Amazon executives said that while they were impressed with the many proposals they received from cities across the country, they ultimately decided the location best suited to their ever-growing needs was the entirety of the continental United States.
“For the sake of convenience, your Prime membership fees will be automatically deducted each pay period, and all wages will be paid in the form of Amazon gift cards. What’s more, every employee in good standing will receive one free Audible download per month!”
– The Onion
In reality… sort of: After conducting a yearlong search for a second home, Amazon has switched gears and is now finalizing plans to have a total of 50,000 employees in two locations.
The company is nearing a deal to move to the Long Island City neighborhood of Queens, AND the Crystal City area of Arlington, Va., a Washington suburb.
Amazon already has more employees in those two areas than anywhere else outside of Seattle, its home base, and the Bay Area.

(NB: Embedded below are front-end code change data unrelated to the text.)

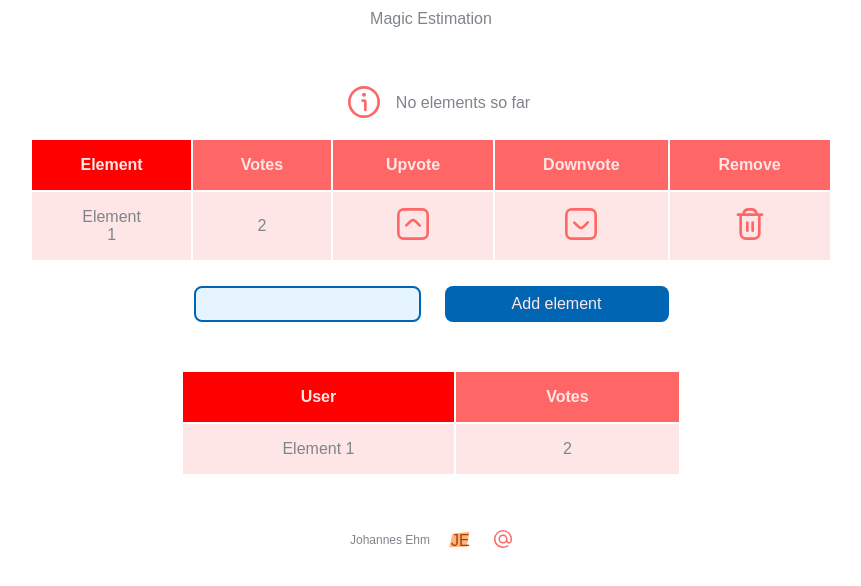
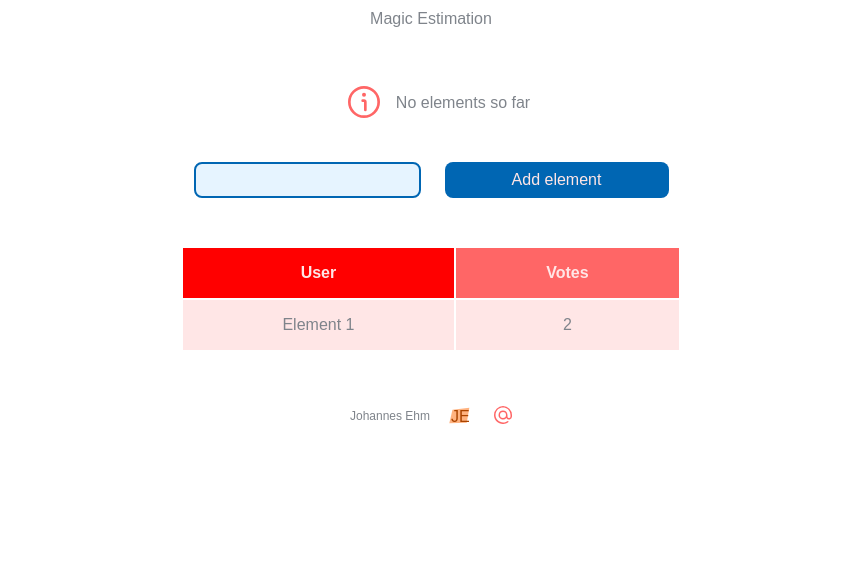
Before and after one commit to joel113/nodejs-react-magic-estimation, a Preact app: page / in a window 1280 px wide. Both pictures are taken after typing "Sample" into the empty fields and a click on the input "Login". Shown: the top 586 px of the page, without its empty margins (209-1070 px from the left). Built offline with nearby package versions, Linux system fonts and the light colour scheme.

Commit message:
Adds implementation for adding and showing elements or no elements depending on the elements size

```diff
--- a/frontend/src/Components/MagicPage/MagicPage.tsx
+++ b/frontend/src/Components/MagicPage/MagicPage.tsx
@@ -1,43 +1,31 @@
+import { RefObject } from 'preact';
+import { useEffect, useRef, useState } from 'preact/hooks';
+import { ElementVotes, WebSocketApi } from '../../types/WebSocket';
+import { connectToWebSocket } from '../WebSocket/WebSocket';
 import classes from './MagicPage.module.css'
 import sharedClasses from '../../styles.module.css'
-import infoLogo from '../../img/info.svg';
-import upLogo from '../../img/up.svg';
-import downLogo from '../../img/down.svg';
-import trashLogo from '../../img/trash.svg';
-import { ALT_INFO_LOGO, ALT_UP_LOGO, ALT_DOWN_LOGO, ALT_TRASH_LOGO } from '../../constants';
+import { MagicPageElements } from './MagicPageElements';
+import { MagicPageNoElements } from './MagicPageNoElements';
 
-const ProtoMagicPage = () => (
+
+const ProtoMagicPage = ({socket}: {socket: WebSocketApi}) => {
+    const [elementVotes] = useState(socket.state.elementVotes);
+    let newElement = '';
+
+    return (
         <div class={classes.magicPage}>
             <div class={classes.magicPageElements}>
-            <table class={classes.magicPageElementsTable}>
-                <tr>
-                    <td class={classes.empty}>
-                        <img src={infoLogo} alt={ALT_INFO_LOGO} class={classes.logoImage} />No elements so far
-                    </td>
-                </tr>
-            </table>
-            <table class={classes.magicPageElementsTable}>
-                <tr class={classes.magicPageElementsTableRowHeader}>
-                    <th class={classes.elementColumn}>Element</th>
-                    <th>Votes</th>
-                    <th>Upvote</th>
-                    <th>Downvote</th>
-                    <th>Remove</th>
-                </tr>
-                <tr>
-                    <td>Element 1</td>
-                    <td>2</td>
-                    <td><a href=""><img src={upLogo} alt={ALT_UP_LOGO} class={classes.logoImage} /></a></td>
-                    <td><a href=""><img src={downLogo} alt={ALT_DOWN_LOGO} class={classes.logoImage} /></a></td>
-                    <td><a href=""><img src={trashLogo} alt={ALT_TRASH_LOGO} class={classes.logoImage} /></a></td>
-                </tr>
-            </table>
+                {getNumberOfElements(elementVotes) > 0
+                    ? <MagicPageElements />
+                    : <MagicPageNoElements />
+                }
             </div>
             <div class={classes.magicPageAddElements}>
-            <form onSubmit={() => {
-                // implement
+                <form onSubmit={(event) => {
+                    event.preventDefault();
+                    socket.addElement(newElement);
                 }} class={classes.magicPageAddElementsForm}>
-                <input id="newElement" type="text" class={sharedClasses.text} />
+                    <input id="newElement" type="text" class={sharedClasses.text} value={newElement} onInput={(event) => newElement = ((event.target as HTMLInputElement).value)} />
                     <button class={sharedClasses.button} style="margin-left: 1.5rem; padding: 0 1.0rem 0 1.0rem">Add element</button>
                 </form>
             </div>
@@ -54,6 +42,10 @@ const ProtoMagicPage = () => (
                 </table>
             </div>
         </div>
-);
+    )
+};
 
-export const MagicPage = ProtoMagicPage;
+const getNumberOfElements = (elementVotes: ElementVotes): number =>
+    Object.values(elementVotes).reduce((count, elementVotes) => count + 1, 0);
+
+export const MagicPage = connectToWebSocket(ProtoMagicPage);
--- /dev/null
+++ b/frontend/src/Components/MagicPage/MagicPageElements.tsx
@@ -0,0 +1,25 @@
+import classes from './MagicPage.module.css'
+import infoLogo from '../../img/info.svg';
+import upLogo from '../../img/up.svg';
+import downLogo from '../../img/down.svg';
+import trashLogo from '../../img/trash.svg';
+import { ALT_INFO_LOGO, ALT_UP_LOGO, ALT_DOWN_LOGO, ALT_TRASH_LOGO } from '../../constants';
+
+export const MagicPageElements = () => (
+    <table class={classes.magicPageElementsTable}>
+        <tr class={classes.magicPageElementsTableRowHeader}>
+            <th class={classes.elementColumn}>Element</th>
+            <th>Votes</th>
+            <th>Upvote</th>
+            <th>Downvote</th>
+            <th>Remove</th>
+        </tr>
+        <tr>
+            <td>Element 1</td>
+            <td>2</td>
+            <td><a href=""><img src={upLogo} alt={ALT_UP_LOGO} class={classes.logoImage} /></a></td>
+            <td><a href=""><img src={downLogo} alt={ALT_DOWN_LOGO} class={classes.logoImage} /></a></td>
+            <td><a href=""><img src={trashLogo} alt={ALT_TRASH_LOGO} class={classes.logoImage} /></a></td>
+        </tr>
+    </table>
+);
--- /dev/null
+++ b/frontend/src/Components/MagicPage/MagicPageNoElements.tsx
@@ -0,0 +1,16 @@
+import classes from './MagicPage.module.css'
+import infoLogo from '../../img/info.svg';
+import upLogo from '../../img/up.svg';
+import downLogo from '../../img/down.svg';
+import trashLogo from '../../img/trash.svg';
+import { ALT_INFO_LOGO, ALT_UP_LOGO, ALT_DOWN_LOGO, ALT_TRASH_LOGO } from '../../constants';
+
+export const MagicPageNoElements = () => (
+    <table class={classes.magicPageElementsTable}>
+        <tr>
+            <td class={classes.empty}>
+                <img src={infoLogo} alt={ALT_INFO_LOGO} class={classes.logoImage} />No elements so far
+            </td>
+        </tr>
+    </table>
+);
--- a/frontend/src/Components/WebSocket/WebSocket.tsx
+++ b/frontend/src/Components/WebSocket/WebSocket.tsx
@@ -25,6 +25,7 @@ export const WebSocketContext = createContext<WebSocketApi>({
     state: initialWebSocketState,
     loginData: initialLoginData,
     loggedIn: false,
+    addElement: doNothing,
     login: doNothing,
     setVote: doNothing,
 });
@@ -46,9 +47,13 @@ export const WebSocketProvider = ({children}: any) => {
             ...initialWebSocketState,
             elementVotes: {},
             userVotes: {
-            [user]: 0,
+                [user]: 0,
             }
       });
+    }
+
+    const addElement = (element: string) => {
+        setState({ ...state, elementVotes: { ...state.elementVotes, [element]: 0}})
     }
 
     const setVote = (vote: UserVote) => {
@@ -61,6 +66,7 @@ export const WebSocketProvider = ({children}: any) => {
         loginData,
         loggedIn,
         login,
+        addElement,
         setVote,
     };
 
--- a/frontend/src/types/WebSocket.ts
+++ b/frontend/src/types/WebSocket.ts
@@ -22,6 +22,7 @@ export interface WebSocketApi {
   state: WebSocketState;
   loginData: WebSocketLoginData;
   loggedIn: boolean;
+  addElement(element: string): void;
   login(user: string, session: string): void;
   setVote(vote: UserVote): void;
 }
```
Also changed, not shown: 1 other file (tests, documents, lock files or other folders). Lines whose indentation alone changed are shown as unchanged.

The e-commerce giant is on course to rake in over $25.5 billion in online retail sales today during Singles Day 2018, already ahead of last year, with a few hours to go. That’s more sales than the U.S. Black Friday and Cyber Monday combined. And, it’s greater than Macy’s or Kohl’s annual sales volume.
Celebrating “bachelors” and others not in committed relationships, Singles Day occurs annually on November 11th (11/11) or “double eleven,” because the four numerals “1” represent single people.
Singles Day has already generated 1.5 billion transactions, at a peak rate of 350,000 orders per second. Over 90 percent of sales came from mobile devices.
This year’s event may provide insight into consumer sentiment as a slowing Chinese economy and tariff trade war threaten to dampen the world’s second largest economy. Alibaba reduced its revenue forecast by 6% earlier this month.
Like the captain of the Titanic, leadership of failed and failing retailers has been publicly, and occasionally brutally, criticized. In some instances, this criticism is clearly deserved, in other cases not.
It may not be as bad as it seems.
Despite the painful passing and decline of retail industry stalwarts including Linens ‘n Things, RadioShack, The Bon-Ton Stores, Toys R Us, Sears and Kmart, retail chains including Macy’s, Kohl’s, Walmart, Target and other major retailers are showing financial improvement. Macy’s stock price is up 40+ percent year-to-date, Kohl’s is up 30+ percent, and Target is up 25+ percent. The rumors of the death of brick-and-mortar retail have been greatly exaggerated. And, Sears, Kmart and JC Penney are still open for business.
Recently, I participated in the Annual Retail Forum at Columbia Business School where a keynote speaker addressed a question from the audience: “
How would the speaker approach the precarious position of a challenged major retailer? What steps would you recommend?”
The response was,
“Shut it down…they don’t deserve to stay in business.”
This, “throw in the towel,” response brings to mind a key question we should ask ourselves. What would we do if we found ourselves as CEO of a retailer at risk of complete cataclysmic failure? One obvious metaphor is that of being captain of the Titanic. You may not remember, but the Titanic had a bonafide captain: his name was Edward John Smith.